>>>>>
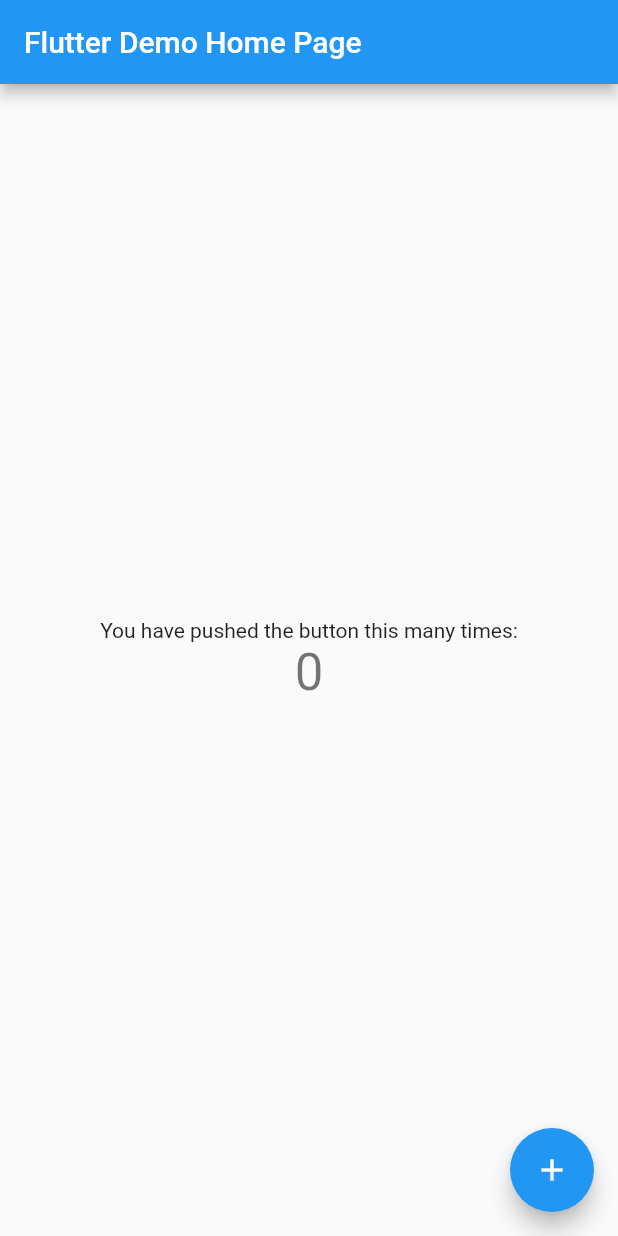
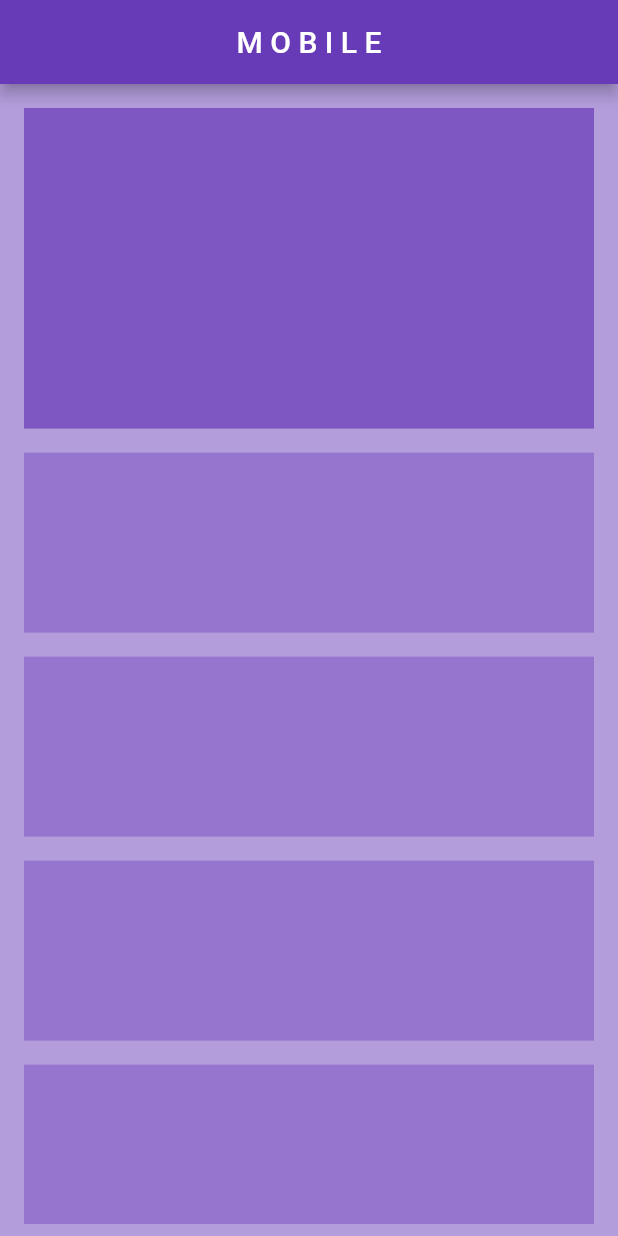
Before and after one commit to mehmetcannn0/responsive_design, a Flutter app: the screen it shows after launch, on a phone screen of 412 x 824 dp. Run offline on Flutter 3.47's test engine with Material 2 defaults, Android fonts, the phone set to English and light mode, and no system bars.

Commit message:
responsive layout tamamlandı

```diff
--- /dev/null
+++ b/lib/home_page.dart
@@ -0,0 +1,22 @@
+import 'package:flutter/material.dart';
+import 'package:responsive_design/responsive/desktop_body.dart';
+import 'package:responsive_design/responsive/mobile_body.dart';
+import 'package:responsive_design/responsive/responsive_layout.dart';
+
+class HomePage extends StatefulWidget {
+  const HomePage({super.key});
+  @override
+  State<HomePage> createState() => _HomePageState();
+}
+
+class _HomePageState extends State<HomePage> {
+  @override
+  Widget build(BuildContext context) {
+    return SafeArea(
+      child: Scaffold(
+        body: ResponsiveLayout(
+            mobileBody: MobileBody(), desktopBody: DesktopBody()),
+      ),
+    );
+  }
+}
--- a/lib/main.dart
+++ b/lib/main.dart
@@ -1,115 +1,18 @@
 import 'package:flutter/material.dart';
+import 'package:responsive_design/home_page.dart';
+
 // https://www.youtube.com/watch?v=MrPJBAOzKTQ&ab_channel=MitchKoko
 void main() {
-  runApp(const MyApp());
+  runApp(MyApp());
 }
 
 class MyApp extends StatelessWidget {
-  const MyApp({super.key});
-
-  // This widget is the root of your application.
   @override
   Widget build(BuildContext context) {
     return MaterialApp(
-      title: 'Flutter Demo',
-      theme: ThemeData(
-        // This is the theme of your application.
-        //
-        // Try running your application with "flutter run". You'll see the
-        // application has a blue toolbar. Then, without quitting the app, try
-        // changing the primarySwatch below to Colors.green and then invoke
-        // "hot reload" (press "r" in the console where you ran "flutter run",
-        // or simply save your changes to "hot reload" in a Flutter IDE).
-        // Notice that the counter didn't reset back to zero; the application
-        // is not restarted.
-        primarySwatch: Colors.blue,
-      ),
-      home: const MyHomePage(title: 'Flutter Demo Home Page'),
+      debugShowCheckedModeBanner: false,
+      home: HomePage(),
+      theme: ThemeData(primarySwatch: Colors.deepPurple),
     );
   }
 }
-
-class MyHomePage extends StatefulWidget {
-  const MyHomePage({super.key, required this.title});
-
-  // This widget is the home page of your application. It is stateful, meaning
-  // that it has a State object (defined below) that contains fields that affect
-  // how it looks.
-
-  // This class is the configuration for the state. It holds the values (in this
-  // case the title) provided by the parent (in this case the App widget) and
-  // used by the build method of the State. Fields in a Widget subclass are
-  // always marked "final".
-
-  final String title;
-
-  @override
-  State<MyHomePage> createState() => _MyHomePageState();
-}
-
-class _MyHomePageState extends State<MyHomePage> {
-  int _counter = 0;
-
-  void _incrementCounter() {
-    setState(() {
-      // This call to setState tells the Flutter framework that something has
-      // changed in this State, which causes it to rerun the build method below
-      // so that the display can reflect the updated values. If we changed
-      // _counter without calling setState(), then the build method would not be
-      // called again, and so nothing would appear to happen.
-      _counter++;
-    });
-  }
-
-  @override
-  Widget build(BuildContext context) {
-    // This method is rerun every time setState is called, for instance as done
-    // by the _incrementCounter method above.
-    //
-    // The Flutter framework has been optimized to make rerunning build methods
-    // fast, so that you can just rebuild anything that needs updating rather
-    // than having to individually change instances of widgets.
-    return Scaffold(
-      appBar: AppBar(
-        // Here we take the value from the MyHomePage object that was created by
-        // the App.build method, and use it to set our appbar title.
-        title: Text(widget.title),
-      ),
-      body: Center(
-        // Center is a layout widget. It takes a single child and positions it
-        // in the middle of the parent.
-        child: Column(
-          // Column is also a layout widget. It takes a list of children and
-          // arranges them vertically. By default, it sizes itself to fit its
-          // children horizontally, and tries to be as tall as its parent.
-          //
-          // Invoke "debug painting" (press "p" in the console, choose the
-          // "Toggle Debug Paint" action from the Flutter Inspector in Android
-          // Studio, or the "Toggle Debug Paint" command in Visual Studio Code)
-          // to see the wireframe for each widget.
-          //
-          // Column has various properties to control how it sizes itself and
-          // how it positions its children. Here we use mainAxisAlignment to
-          // center the children vertically; the main axis here is the vertical
-          // axis because Columns are vertical (the cross axis would be
-          // horizontal).
-          mainAxisAlignment: MainAxisAlignment.center,
-          children: <Widget>[
-            const Text(
-              'You have pushed the button this many times:',
-            ),
-            Text(
-              '$_counter',
-              style: Theme.of(context).textTheme.headlineMedium,
-            ),
-          ],
-        ),
-      ),
-      floatingActionButton: FloatingActionButton(
-        onPressed: _incrementCounter,
-        tooltip: 'Increment',
-        child: const Icon(Icons.add),
-      ), // This trailing comma makes auto-formatting nicer for build methods.
-    );
-  }
-}
--- /dev/null
+++ b/lib/responsive/dimensions.dart
@@ -0,0 +1 @@
+const mobileWidth = 700;
--- /dev/null
+++ b/lib/responsive/mobile_body.dart
@@ -0,0 +1,49 @@
+import 'package:flutter/material.dart';
+
+class MobileBody extends StatelessWidget {
+  const MobileBody({super.key});
+  @override
+  Widget build(BuildContext context) {
+    return SafeArea(
+      child: Scaffold(
+          backgroundColor: Colors.deepPurple[200],
+          appBar: AppBar(
+            title: Text("M O B I L E"),
+            centerTitle: true,
+          ),
+          body: Padding(
+            padding: const EdgeInsets.all(8.0),
+            child: Column(
+              children: [
+                Padding(
+                  padding: const EdgeInsets.all(8.0),
+                  //AspectRatio. Child widget'ının yüksekliğini ve genişliğini oran olarak
+                  // belirleyebileceğiniz bir widget'dır.
+                  child: AspectRatio(
+                    aspectRatio: 16 / 9,
+                    child: Container(
+                      height: 250,
+                      color: Colors.deepPurple[400],
+                    ),
+                  ),
+                ),
+                Expanded(
+                  child: ListView.builder(
+                    itemCount: 8,
+                    itemBuilder: (BuildContext context, int index) {
+                      return Padding(
+                        padding: const EdgeInsets.all(8.0),
+                        child: Container(
+                          color: Colors.deepPurple[300],
+                          height: 120,
+                        ),
+                      );
+                    },
+                  ),
+                )
+              ],
+            ),
+          )),
+    );
+  }
+}
--- /dev/null
+++ b/lib/responsive/responsive_layout.dart
@@ -0,0 +1,23 @@
+import 'package:flutter/material.dart';
+
+class ResponsiveLayout extends StatelessWidget {
+  final Widget mobileBody;
+  final Widget desktopBody;
+
+  const ResponsiveLayout(
+      {super.key, required this.mobileBody, required this.desktopBody});
+  @override
+  Widget build(BuildContext context) {
+    return SafeArea(
+      child: LayoutBuilder(
+        builder: (BuildContext context, BoxConstraints constraints) {
+          if (constraints.maxWidth < 600) {
+            return mobileBody;
+          } else {
+            return desktopBody;
+          }
+        },
+      ),
+    );
+  }
+}
```
Also changed, not shown: lib/responsive/desktop_body.dart (added, +60 -0 lines).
<<<<<
YOUR INSTRUCTIONS:
This exercise calls for a verbatim output of the entries, pictures omitted.

COMPLETED TASK:
Before and after one commit to mehmetcannn0/responsive_design, a Flutter app: the screen it shows after launch, on a phone screen of 412 x 824 dp. Run offline on Flutter 3.47's test engine with Material 2 defaults, Android fonts, the phone set to English and light mode, and no system bars.

Commit message:
responsive layout tamamlandı

```diff
--- /dev/null
+++ b/lib/home_page.dart
@@ -0,0 +1,22 @@
+import 'package:flutter/material.dart';
+import 'package:responsive_design/responsive/desktop_body.dart';
+import 'package:responsive_design/responsive/mobile_body.dart';
+import 'package:responsive_design/responsive/responsive_layout.dart';
+
+class HomePage extends StatefulWidget {
+  const HomePage({super.key});
+  @override
+  State<HomePage> createState() => _HomePageState();
+}
+
+class _HomePageState extends State<HomePage> {
+  @override
+  Widget build(BuildContext context) {
+    return SafeArea(
+      child: Scaffold(
+        body: ResponsiveLayout(
+            mobileBody: MobileBody(), desktopBody: DesktopBody()),
+      ),
+    );
+  }
+}
--- a/lib/main.dart
+++ b/lib/main.dart
@@ -1,115 +1,18 @@
 import 'package:flutter/material.dart';
+import 'package:responsive_design/home_page.dart';
+
 // https://www.youtube.com/watch?v=MrPJBAOzKTQ&ab_channel=MitchKoko
 void main() {
-  runApp(const MyApp());
+  runApp(MyApp());
 }
 
 class MyApp extends StatelessWidget {
-  const MyApp({super.key});
-
-  // This widget is the root of your application.
   @override
   Widget build(BuildContext context) {
     return MaterialApp(
-      title: 'Flutter Demo',
-      theme: ThemeData(
-        // This is the theme of your application.
-        //
-        // Try running your application with "flutter run". You'll see the
-        // application has a blue toolbar. Then, without quitting the app, try
-        // changing the primarySwatch below to Colors.green and then invoke
-        // "hot reload" (press "r" in the console where you ran "flutter run",
-        // or simply save your changes to "hot reload" in a Flutter IDE).
-        // Notice that the counter didn't reset back to zero; the application
-        // is not restarted.
-        primarySwatch: Colors.blue,
-      ),
-      home: const MyHomePage(title: 'Flutter Demo Home Page'),
+      debugShowCheckedModeBanner: false,
+      home: HomePage(),
+      theme: ThemeData(primarySwatch: Colors.deepPurple),
     );
   }
 }
-
-class MyHomePage extends StatefulWidget {
-  const MyHomePage({super.key, required this.title});
-
-  // This widget is the home page of your application. It is stateful, meaning
-  // that it has a State object (defined below) that contains fields that affect
-  // how it looks.
-
-  // This class is the configuration for the state. It holds the values (in this
-  // case the title) provided by the parent (in this case the App widget) and
-  // used by the build method of the State. Fields in a Widget subclass are
-  // always marked "final".
-
-  final String title;
-
-  @override
-  State<MyHomePage> createState() => _MyHomePageState();
-}
-
-class _MyHomePageState extends State<MyHomePage> {
-  int _counter = 0;
-
-  void _incrementCounter() {
-    setState(() {
-      // This call to setState tells the Flutter framework that something has
-      // changed in this State, which causes it to rerun the build method below
-      // so that the display can reflect the updated values. If we changed
-      // _counter without calling setState(), then the build method would not be
-      // called again, and so nothing would appear to happen.
-      _counter++;
-    });
-  }
-
-  @override
-  Widget build(BuildContext context) {
-    // This method is rerun every time setState is called, for instance as done
-    // by the _incrementCounter method above.
-    //
-    // The Flutter framework has been optimized to make rerunning build methods
-    // fast, so that you can just rebuild anything that needs updating rather
-    // than having to individually change instances of widgets.
-    return Scaffold(
-      appBar: AppBar(
-        // Here we take the value from the MyHomePage object that was created by
-        // the App.build method, and use it to set our appbar title.
-        title: Text(widget.title),
-      ),
-      body: Center(
-        // Center is a layout widget. It takes a single child and positions it
-        // in the middle of the parent.
-        child: Column(
-          // Column is also a layout widget. It takes a list of children and
-          // arranges them vertically. By default, it sizes itself to fit its
-          // children horizontally, and tries to be as tall as its parent.
-          //
-          // Invoke "debug painting" (press "p" in the console, choose the
-          // "Toggle Debug Paint" action from the Flutter Inspector in Android
-          // Studio, or the "Toggle Debug Paint" command in Visual Studio Code)
-          // to see the wireframe for each widget.
-          //
-          // Column has various properties to control how it sizes itself and
-          // how it positions its children. Here we use mainAxisAlignment to
-          // center the children vertically; the main axis here is the vertical
-          // axis because Columns are vertical (the cross axis would be
-          // horizontal).
-          mainAxisAlignment: MainAxisAlignment.center,
-          children: <Widget>[
-            const Text(
-              'You have pushed the button this many times:',
-            ),
-            Text(
-              '$_counter',
-              style: Theme.of(context).textTheme.headlineMedium,
-            ),
-          ],
-        ),
-      ),
-      floatingActionButton: FloatingActionButton(
-        onPressed: _incrementCounter,
-        tooltip: 'Increment',
-        child: const Icon(Icons.add),
-      ), // This trailing comma makes auto-formatting nicer for build methods.
-    );
-  }
-}
--- /dev/null
+++ b/lib/responsive/dimensions.dart
@@ -0,0 +1 @@
+const mobileWidth = 700;
--- /dev/null
+++ b/lib/responsive/mobile_body.dart
@@ -0,0 +1,49 @@
+import 'package:flutter/material.dart';
+
+class MobileBody extends StatelessWidget {
+  const MobileBody({super.key});
+  @override
+  Widget build(BuildContext context) {
+    return SafeArea(
+      child: Scaffold(
+          backgroundColor: Colors.deepPurple[200],
+          appBar: AppBar(
+            title: Text("M O B I L E"),
+            centerTitle: true,
+          ),
+          body: Padding(
+            padding: const EdgeInsets.all(8.0),
+            child: Column(
+              children: [
+                Padding(
+                  padding: const EdgeInsets.all(8.0),
+                  //AspectRatio. Child widget'ının yüksekliğini ve genişliğini oran olarak
+                  // belirleyebileceğiniz bir widget'dır.
+                  child: AspectRatio(
+                    aspectRatio: 16 / 9,
+                    child: Container(
+                      height: 250,
+                      color: Colors.deepPurple[400],
+                    ),
+                  ),
+                ),
+                Expanded(
+                  child: ListView.builder(
+                    itemCount: 8,
+                    itemBuilder: (BuildContext context, int index) {
+                      return Padding(
+                        padding: const EdgeInsets.all(8.0),
+                        child: Container(
+                          color: Colors.deepPurple[300],
+                          height: 120,
+                        ),
+                      );
+                    },
+                  ),
+                )
+              ],
+            ),
+          )),
+    );
+  }
+}
--- /dev/null
+++ b/lib/responsive/responsive_layout.dart
@@ -0,0 +1,23 @@
+import 'package:flutter/material.dart';
+
+class ResponsiveLayout extends StatelessWidget {
+  final Widget mobileBody;
+  final Widget desktopBody;
+
+  const ResponsiveLayout(
+      {super.key, required this.mobileBody, required this.desktopBody});
+  @override
+  Widget build(BuildContext context) {
+    return SafeArea(
+      child: LayoutBuilder(
+        builder: (BuildContext context, BoxConstraints constraints) {
+          if (constraints.maxWidth < 600) {
+            return mobileBody;
+          } else {
+            return desktopBody;
+          }
+        },
+      ),
+    );
+  }
+}
```
Also changed, not shown: lib/responsive/desktop_body.dart (added, +60 -0 lines).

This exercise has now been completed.